> **PROMPT**:
Below are some records; copy each line in them that contains "AJUSTES".

(Change detection data)
/---

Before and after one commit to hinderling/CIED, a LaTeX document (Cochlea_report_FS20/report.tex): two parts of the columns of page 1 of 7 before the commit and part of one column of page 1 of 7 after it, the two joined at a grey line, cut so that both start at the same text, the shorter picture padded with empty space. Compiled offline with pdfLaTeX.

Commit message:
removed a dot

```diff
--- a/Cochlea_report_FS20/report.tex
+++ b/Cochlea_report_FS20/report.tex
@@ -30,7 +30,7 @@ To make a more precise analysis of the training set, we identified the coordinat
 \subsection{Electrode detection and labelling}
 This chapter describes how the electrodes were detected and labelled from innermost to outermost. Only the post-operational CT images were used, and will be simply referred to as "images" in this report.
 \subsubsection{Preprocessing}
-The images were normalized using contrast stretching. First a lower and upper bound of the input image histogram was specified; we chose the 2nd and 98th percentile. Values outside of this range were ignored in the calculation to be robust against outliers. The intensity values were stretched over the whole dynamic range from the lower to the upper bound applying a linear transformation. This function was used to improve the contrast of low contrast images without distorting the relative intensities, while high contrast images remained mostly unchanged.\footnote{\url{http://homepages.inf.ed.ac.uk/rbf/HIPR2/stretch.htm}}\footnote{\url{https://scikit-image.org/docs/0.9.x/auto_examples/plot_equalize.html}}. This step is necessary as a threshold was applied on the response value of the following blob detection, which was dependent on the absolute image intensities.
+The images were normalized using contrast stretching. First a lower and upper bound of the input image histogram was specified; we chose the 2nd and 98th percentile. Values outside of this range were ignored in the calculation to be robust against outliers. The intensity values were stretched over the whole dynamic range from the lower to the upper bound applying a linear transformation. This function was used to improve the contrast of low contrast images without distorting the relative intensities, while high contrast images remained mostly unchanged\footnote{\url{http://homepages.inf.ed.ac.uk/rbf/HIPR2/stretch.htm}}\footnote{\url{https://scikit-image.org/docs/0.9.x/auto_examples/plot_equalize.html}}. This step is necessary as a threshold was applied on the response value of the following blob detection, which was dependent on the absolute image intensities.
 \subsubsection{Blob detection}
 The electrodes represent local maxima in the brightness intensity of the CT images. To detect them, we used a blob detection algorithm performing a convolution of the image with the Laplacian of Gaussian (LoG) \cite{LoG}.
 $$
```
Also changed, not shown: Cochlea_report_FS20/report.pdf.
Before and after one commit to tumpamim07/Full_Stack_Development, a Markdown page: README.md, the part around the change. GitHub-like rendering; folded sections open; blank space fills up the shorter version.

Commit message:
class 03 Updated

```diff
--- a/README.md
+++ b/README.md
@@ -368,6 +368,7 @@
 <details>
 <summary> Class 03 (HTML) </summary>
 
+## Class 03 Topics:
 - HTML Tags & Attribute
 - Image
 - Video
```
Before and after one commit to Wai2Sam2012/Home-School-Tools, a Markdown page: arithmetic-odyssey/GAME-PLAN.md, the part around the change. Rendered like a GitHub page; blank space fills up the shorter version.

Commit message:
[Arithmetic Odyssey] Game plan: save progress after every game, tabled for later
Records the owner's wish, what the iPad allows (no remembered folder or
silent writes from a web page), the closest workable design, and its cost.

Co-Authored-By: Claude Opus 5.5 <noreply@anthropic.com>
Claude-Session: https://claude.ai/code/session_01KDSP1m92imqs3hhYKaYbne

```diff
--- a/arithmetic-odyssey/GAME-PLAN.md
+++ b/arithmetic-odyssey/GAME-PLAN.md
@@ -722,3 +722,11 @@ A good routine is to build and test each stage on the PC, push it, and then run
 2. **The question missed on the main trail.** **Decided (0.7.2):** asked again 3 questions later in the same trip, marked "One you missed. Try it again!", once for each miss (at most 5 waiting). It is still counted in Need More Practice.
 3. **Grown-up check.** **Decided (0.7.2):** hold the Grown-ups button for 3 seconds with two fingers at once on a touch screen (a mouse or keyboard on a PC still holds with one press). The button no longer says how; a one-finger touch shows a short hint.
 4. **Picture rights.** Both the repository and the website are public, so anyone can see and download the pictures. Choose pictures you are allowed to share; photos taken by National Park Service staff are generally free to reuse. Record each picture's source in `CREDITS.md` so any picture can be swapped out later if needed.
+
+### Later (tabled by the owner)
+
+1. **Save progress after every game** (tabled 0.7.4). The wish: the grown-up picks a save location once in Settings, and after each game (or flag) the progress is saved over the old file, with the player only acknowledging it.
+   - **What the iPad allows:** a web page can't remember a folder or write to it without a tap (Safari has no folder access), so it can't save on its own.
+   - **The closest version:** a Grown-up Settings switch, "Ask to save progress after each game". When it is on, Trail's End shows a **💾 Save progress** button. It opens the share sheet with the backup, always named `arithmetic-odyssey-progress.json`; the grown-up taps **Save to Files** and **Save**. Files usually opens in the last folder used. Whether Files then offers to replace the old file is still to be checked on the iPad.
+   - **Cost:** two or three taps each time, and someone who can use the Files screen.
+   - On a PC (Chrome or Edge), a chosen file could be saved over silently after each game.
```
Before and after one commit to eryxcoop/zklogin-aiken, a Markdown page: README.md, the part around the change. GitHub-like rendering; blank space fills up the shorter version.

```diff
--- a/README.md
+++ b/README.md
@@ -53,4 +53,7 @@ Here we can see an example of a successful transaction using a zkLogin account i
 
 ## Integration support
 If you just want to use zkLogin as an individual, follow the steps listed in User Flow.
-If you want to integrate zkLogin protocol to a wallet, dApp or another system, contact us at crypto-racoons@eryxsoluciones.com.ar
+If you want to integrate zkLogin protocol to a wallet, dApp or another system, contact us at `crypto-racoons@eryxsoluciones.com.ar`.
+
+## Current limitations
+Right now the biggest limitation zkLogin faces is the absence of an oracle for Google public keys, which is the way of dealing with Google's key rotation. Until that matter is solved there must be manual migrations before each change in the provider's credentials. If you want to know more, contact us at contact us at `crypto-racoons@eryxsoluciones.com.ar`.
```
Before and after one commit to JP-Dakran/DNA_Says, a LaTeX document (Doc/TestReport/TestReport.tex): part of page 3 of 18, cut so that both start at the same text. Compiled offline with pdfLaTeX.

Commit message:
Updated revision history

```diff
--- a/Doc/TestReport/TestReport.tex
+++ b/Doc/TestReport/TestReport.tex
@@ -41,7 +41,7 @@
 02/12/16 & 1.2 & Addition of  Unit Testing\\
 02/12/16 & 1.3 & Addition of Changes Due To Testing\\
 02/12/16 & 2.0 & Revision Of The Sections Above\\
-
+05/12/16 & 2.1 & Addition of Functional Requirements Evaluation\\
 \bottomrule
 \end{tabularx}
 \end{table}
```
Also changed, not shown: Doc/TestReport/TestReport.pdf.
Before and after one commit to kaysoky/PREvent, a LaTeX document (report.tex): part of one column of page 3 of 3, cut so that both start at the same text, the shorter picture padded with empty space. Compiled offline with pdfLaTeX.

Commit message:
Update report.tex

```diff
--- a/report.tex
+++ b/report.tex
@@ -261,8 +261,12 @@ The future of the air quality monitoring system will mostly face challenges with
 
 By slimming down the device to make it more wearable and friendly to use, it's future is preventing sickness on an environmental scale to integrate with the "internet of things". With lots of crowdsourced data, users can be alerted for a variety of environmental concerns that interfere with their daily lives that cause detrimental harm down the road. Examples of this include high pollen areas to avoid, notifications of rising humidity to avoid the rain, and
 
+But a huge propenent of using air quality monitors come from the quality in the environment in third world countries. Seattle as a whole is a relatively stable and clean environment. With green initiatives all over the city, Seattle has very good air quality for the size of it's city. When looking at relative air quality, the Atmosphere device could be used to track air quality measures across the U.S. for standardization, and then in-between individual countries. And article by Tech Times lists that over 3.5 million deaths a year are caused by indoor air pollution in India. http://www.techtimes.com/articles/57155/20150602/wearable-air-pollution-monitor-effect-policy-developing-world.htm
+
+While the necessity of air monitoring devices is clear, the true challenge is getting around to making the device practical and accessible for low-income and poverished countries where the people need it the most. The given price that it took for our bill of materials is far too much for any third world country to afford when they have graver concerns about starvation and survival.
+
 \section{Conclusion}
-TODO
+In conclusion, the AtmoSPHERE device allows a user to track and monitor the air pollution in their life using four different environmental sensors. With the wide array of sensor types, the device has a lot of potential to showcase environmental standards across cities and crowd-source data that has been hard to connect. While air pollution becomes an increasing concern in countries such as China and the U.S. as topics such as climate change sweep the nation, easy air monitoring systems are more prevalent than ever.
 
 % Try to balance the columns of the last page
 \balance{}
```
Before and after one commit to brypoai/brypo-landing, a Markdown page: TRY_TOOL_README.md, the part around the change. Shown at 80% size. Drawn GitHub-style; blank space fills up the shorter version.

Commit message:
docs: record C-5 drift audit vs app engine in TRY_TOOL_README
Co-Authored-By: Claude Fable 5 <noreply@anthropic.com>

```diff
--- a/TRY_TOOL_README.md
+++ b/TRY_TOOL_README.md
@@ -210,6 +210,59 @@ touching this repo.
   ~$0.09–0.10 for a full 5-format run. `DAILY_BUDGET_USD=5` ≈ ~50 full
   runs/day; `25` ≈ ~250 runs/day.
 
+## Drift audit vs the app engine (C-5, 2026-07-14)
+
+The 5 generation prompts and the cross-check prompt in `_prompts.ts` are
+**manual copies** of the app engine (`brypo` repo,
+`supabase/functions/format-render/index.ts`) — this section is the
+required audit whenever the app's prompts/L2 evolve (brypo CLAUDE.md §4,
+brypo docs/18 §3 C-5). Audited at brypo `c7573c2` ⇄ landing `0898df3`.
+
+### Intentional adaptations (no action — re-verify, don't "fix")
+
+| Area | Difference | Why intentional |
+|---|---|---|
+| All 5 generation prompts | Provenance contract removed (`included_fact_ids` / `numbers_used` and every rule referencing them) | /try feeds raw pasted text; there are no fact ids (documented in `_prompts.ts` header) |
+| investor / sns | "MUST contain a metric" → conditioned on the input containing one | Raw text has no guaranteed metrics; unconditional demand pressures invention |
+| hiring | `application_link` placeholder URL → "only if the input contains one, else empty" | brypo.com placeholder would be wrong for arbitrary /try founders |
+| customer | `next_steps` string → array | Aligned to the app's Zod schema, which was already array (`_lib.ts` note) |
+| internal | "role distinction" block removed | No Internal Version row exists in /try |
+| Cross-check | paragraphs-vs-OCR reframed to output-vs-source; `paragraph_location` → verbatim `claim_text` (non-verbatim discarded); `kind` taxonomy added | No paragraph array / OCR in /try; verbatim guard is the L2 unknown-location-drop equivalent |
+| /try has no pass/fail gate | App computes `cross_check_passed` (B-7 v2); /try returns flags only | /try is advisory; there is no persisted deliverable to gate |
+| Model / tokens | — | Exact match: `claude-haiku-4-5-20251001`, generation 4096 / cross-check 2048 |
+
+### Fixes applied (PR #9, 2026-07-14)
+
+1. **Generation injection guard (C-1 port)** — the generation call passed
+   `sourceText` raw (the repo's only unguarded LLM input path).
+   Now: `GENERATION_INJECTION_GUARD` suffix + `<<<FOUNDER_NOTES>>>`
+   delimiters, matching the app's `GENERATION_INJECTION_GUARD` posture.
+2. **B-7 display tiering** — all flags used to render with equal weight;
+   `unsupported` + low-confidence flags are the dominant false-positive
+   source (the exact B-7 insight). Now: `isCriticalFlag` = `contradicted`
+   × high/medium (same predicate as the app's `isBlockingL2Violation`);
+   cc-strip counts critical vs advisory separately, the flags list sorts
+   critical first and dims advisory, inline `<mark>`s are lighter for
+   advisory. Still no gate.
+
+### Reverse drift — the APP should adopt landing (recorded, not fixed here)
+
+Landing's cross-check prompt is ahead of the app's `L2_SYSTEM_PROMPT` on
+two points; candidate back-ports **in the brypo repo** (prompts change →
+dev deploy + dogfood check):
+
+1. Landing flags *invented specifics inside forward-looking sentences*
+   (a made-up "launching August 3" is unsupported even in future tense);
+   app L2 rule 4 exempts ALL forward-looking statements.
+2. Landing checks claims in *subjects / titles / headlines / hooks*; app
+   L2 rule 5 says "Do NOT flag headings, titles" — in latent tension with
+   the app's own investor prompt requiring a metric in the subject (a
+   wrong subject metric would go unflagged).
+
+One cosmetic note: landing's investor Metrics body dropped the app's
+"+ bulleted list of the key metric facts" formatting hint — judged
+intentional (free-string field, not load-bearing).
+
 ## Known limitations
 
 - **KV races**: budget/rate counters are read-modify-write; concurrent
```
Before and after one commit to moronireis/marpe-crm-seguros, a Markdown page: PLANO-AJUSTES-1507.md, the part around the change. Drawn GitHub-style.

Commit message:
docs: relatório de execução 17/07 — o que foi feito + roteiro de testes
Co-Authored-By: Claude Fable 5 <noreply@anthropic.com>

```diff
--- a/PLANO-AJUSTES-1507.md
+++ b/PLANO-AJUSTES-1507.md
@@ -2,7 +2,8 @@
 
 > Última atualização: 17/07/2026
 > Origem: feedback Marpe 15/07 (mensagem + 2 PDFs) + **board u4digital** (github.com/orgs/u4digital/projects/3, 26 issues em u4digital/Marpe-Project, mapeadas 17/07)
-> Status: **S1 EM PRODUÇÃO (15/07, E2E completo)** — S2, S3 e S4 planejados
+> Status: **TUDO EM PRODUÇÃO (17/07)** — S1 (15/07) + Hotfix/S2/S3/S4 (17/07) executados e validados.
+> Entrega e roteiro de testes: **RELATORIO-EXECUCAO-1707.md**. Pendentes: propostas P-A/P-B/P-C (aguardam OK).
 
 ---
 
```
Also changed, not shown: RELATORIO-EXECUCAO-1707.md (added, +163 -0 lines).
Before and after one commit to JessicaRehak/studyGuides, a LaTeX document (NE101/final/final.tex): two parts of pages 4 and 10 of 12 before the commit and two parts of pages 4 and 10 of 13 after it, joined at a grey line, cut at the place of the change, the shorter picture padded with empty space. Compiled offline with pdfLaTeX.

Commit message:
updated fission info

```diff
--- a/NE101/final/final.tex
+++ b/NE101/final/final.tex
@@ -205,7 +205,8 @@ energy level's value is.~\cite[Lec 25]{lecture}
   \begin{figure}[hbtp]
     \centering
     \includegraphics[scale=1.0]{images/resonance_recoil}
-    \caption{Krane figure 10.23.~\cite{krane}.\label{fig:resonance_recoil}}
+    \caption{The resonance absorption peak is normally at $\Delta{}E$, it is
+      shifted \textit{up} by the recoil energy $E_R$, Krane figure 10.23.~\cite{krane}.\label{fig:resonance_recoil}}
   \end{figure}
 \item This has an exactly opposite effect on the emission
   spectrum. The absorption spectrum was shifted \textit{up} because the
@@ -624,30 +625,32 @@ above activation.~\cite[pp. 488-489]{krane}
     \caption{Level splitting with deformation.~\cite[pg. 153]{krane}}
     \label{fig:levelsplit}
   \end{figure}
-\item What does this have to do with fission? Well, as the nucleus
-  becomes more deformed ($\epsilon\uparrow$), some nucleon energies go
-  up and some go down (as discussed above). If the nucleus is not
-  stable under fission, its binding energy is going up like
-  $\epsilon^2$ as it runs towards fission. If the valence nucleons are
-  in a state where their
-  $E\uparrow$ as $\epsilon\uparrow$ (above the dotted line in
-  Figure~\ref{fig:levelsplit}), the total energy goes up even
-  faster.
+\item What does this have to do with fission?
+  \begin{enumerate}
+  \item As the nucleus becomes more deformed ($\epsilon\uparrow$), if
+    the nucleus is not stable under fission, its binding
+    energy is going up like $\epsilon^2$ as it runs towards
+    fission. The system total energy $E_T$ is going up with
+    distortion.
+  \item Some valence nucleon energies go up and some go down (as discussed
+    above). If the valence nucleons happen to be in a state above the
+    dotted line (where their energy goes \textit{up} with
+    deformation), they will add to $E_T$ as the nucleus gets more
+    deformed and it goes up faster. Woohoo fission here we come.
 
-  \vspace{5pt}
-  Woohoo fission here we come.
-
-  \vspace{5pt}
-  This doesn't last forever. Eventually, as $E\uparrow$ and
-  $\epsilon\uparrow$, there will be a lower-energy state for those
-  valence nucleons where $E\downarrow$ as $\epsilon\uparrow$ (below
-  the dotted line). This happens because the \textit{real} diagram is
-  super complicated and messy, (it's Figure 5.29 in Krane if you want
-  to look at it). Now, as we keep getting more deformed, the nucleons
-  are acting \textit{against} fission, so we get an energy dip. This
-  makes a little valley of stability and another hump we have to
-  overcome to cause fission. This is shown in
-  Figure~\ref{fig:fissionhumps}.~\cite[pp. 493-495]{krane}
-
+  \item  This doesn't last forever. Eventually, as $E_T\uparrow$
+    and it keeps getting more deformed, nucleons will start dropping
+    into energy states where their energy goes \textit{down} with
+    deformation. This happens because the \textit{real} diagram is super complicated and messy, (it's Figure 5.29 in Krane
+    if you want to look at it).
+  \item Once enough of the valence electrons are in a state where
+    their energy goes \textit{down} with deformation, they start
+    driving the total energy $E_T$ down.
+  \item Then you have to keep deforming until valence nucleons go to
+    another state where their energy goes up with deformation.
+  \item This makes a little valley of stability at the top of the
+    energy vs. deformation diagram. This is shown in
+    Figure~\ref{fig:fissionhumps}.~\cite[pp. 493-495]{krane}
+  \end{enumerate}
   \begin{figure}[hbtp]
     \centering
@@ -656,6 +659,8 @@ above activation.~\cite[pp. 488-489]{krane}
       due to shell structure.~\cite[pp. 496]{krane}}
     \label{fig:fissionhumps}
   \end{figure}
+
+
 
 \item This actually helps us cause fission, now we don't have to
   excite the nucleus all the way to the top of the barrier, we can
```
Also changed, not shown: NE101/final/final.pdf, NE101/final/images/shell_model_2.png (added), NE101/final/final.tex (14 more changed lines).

\---

> **RESPONSE TO THIS EXERCISE**:
Before and after one commit to moronireis/marpe-crm-seguros, a Markdown page: PLANO-AJUSTES-1507.md, the part around the change. Drawn GitHub-style.
--- a/PLANO-AJUSTES-1507.md
+++ b/PLANO-AJUSTES-1507.md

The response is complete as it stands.